Views expressed in this blog post are mine and may not reflect the stance of the Zonta Club of Pinellas County or Zonta International. — Doris Reeves-Lipscomb

 

Paint for Paws raises $3,000 for family pet sheltering at CASA

by ZontaDoris

Feedback on our Paint for Paws fundraiser is ALL positive!

In case you missed our fabulous fundraiser,our purpose was to help CASA, the domestic violence shelter in St. Petersburg, start its family pet sheltering program onsite to keep loving family members–including canines and felines–FULLY together and safe from abuse.

Friday night, two Paint for Paws artists told me, again, more than four weeks after the event, how much they enjoyed the evening. The friends of other Zonta Club members are giving similar praise for the event on October 5 at Painting with a Twist

Here is what we are cheering about: 

  • We sold out Painting with a Twist. The capacity is 55 guests. We actually had more than 55 people there because some of us organizers gave our easels to guests to use.
  • The crew at Painting with a Twist–owner Marvin Gay, manager Joshua French, and art instructor Adrianna Auriemma are wonderful hosts and partners for this kind of event. They kept us informed of our growing reservations list. They helped us plan pre-event how we would set up our food and auction tables. They gave us early access to set up our 25+ auction baskets and food and they adjusted quickly to keep things moving well during the event. Joshua and Adrianna, equipped with different instructional styles, each came across well to the guests.
  • Kathy Scott from CASA spoke to the crowd. She explained that the pet sheltering had been a dream of Linda Osmundson, the former ED who passed away in January 2016 as the new CASA state-of-the-art domestic violence shelter came into being. Room had been set aside for a kennel to be built on the site. The catch was that new money had to be raised apart from the funds for sheltering human survivors of domestic violence.
  • So many businesses and individuals helped underwrite the event with donations of items and services for auction baskets. (See our slider on the home page for the logos of sponsors, supporters, and pals.) We also had plenty of tasty food and wine. Cicis delivered pizza–savory and cinnamon-sweet–and Subway donated sandwiches. We even had a special chocolate cake baked by cake artist Jazmin Demerjian to raise even more money and eat by the end of the evening.
  • We raised over $3,000 for the Zonta Foundation through our raffle sales, silent auction, and donations on our website with our new donations button. Now we are talking with John Biesinger at CASA (Community Action Stops Abuse) to find a good time to present a $3,000 check to CASA to keep domestic violence survivors’ families intact while they are living in the CASA shelter. CASA will become only the 8th DV shelter in Florida to house pets onsite with their families.  
  • We are thrilled with the outcomes we achieved. Thank you to everyone who contributed their time, energy, and money to make it successful. We could not have done it without you!

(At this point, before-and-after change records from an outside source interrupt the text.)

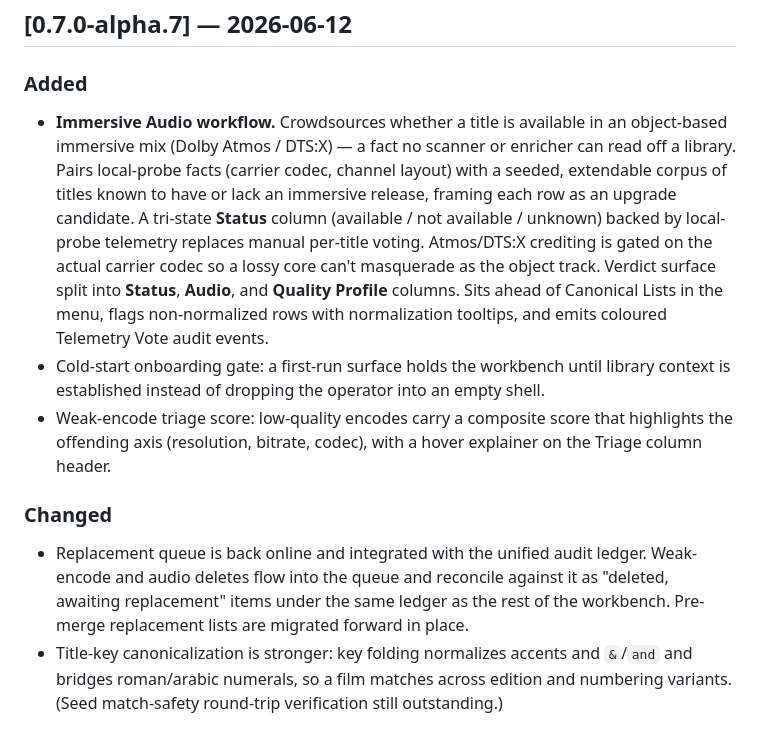
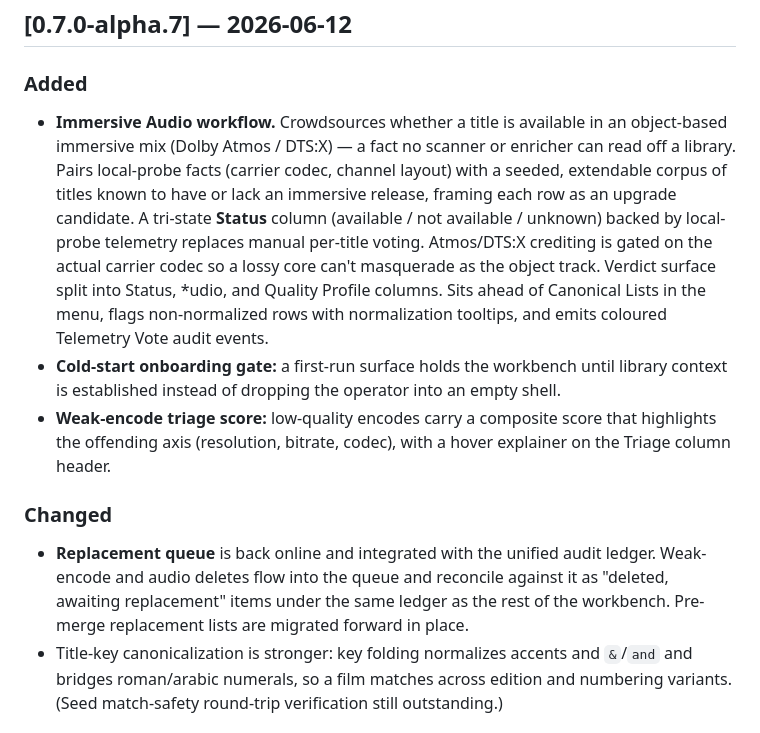
Before and after one commit to lmckellar/normal, a Markdown page: CHANGELOG.md, the part around the change. Drawn GitHub-style.

```diff
--- a/CHANGELOG.md
+++ b/CHANGELOG.md
@@ -8,13 +8,13 @@ and GitHub prerelease. Earlier sections remain reconstructed history.
 
 ### Added
 
-- **Immersive Audio workflow.** Crowdsources whether a title is available in an object-based immersive mix (Dolby Atmos / DTS:X) — a fact no scanner or enricher can read off a library. Pairs local-probe facts (carrier codec, channel layout) with a seeded, extendable corpus of titles known to have or lack an immersive release, framing each row as an upgrade candidate. A tri-state **Status** column (available / not available / unknown) backed by local-probe telemetry replaces manual per-title voting. Atmos/DTS:X crediting is gated on the actual carrier codec so a lossy core can't masquerade as the object track. Verdict surface split into **Status**, **Audio**, and **Quality Profile** columns. Sits ahead of Canonical Lists in the menu, flags non-normalized rows with normalization tooltips, and emits coloured Telemetry Vote audit events.
-- Cold-start onboarding gate: a first-run surface holds the workbench until library context is established instead of dropping the operator into an empty shell.
-- Weak-encode triage score: low-quality encodes carry a composite score that highlights the offending axis (resolution, bitrate, codec), with a hover explainer on the Triage column header.
+- **Immersive Audio workflow.** Crowdsources whether a title is available in an object-based immersive mix (Dolby Atmos / DTS:X) — a fact no scanner or enricher can read off a library. Pairs local-probe facts (carrier codec, channel layout) with a seeded, extendable corpus of titles known to have or lack an immersive release, framing each row as an upgrade candidate. A tri-state **Status** column (available / not available / unknown) backed by local-probe telemetry replaces manual per-title voting. Atmos/DTS:X crediting is gated on the actual carrier codec so a lossy core can't masquerade as the object track. Verdict surface split into Status, *udio, and Quality Profile columns. Sits ahead of Canonical Lists in the menu, flags non-normalized rows with normalization tooltips, and emits coloured Telemetry Vote audit events.
+- **Cold-start onboarding gate:** a first-run surface holds the workbench until library context is established instead of dropping the operator into an empty shell.
+- **Weak-encode triage score:** low-quality encodes carry a composite score that highlights the offending axis (resolution, bitrate, codec), with a hover explainer on the Triage column header.
 
 ### Changed
 
-- Replacement queue is back online and integrated with the unified audit ledger. Weak-encode and audio deletes flow into the queue and reconcile against it as "deleted, awaiting replacement" items under the same ledger as the rest of the workbench. Pre-merge replacement lists are migrated forward in place.
+- **Replacement queue** is back online and integrated with the unified audit ledger. Weak-encode and audio deletes flow into the queue and reconcile against it as "deleted, awaiting replacement" items under the same ledger as the rest of the workbench. Pre-merge replacement lists are migrated forward in place.
 - Title-key canonicalization is stronger: key folding normalizes accents and `&`/`and` and bridges roman/arabic numerals, so a film matches across edition and numbering variants. (Seed match-safety round-trip verification still outstanding.)
 
 ### Fixed
```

Picture of brushes from Pixabay

Views expressed in this blog post are mine and may not reflect the stance of the Zonta Club of Pinellas County or Zonta International. — Doris Reeves-Lipscomb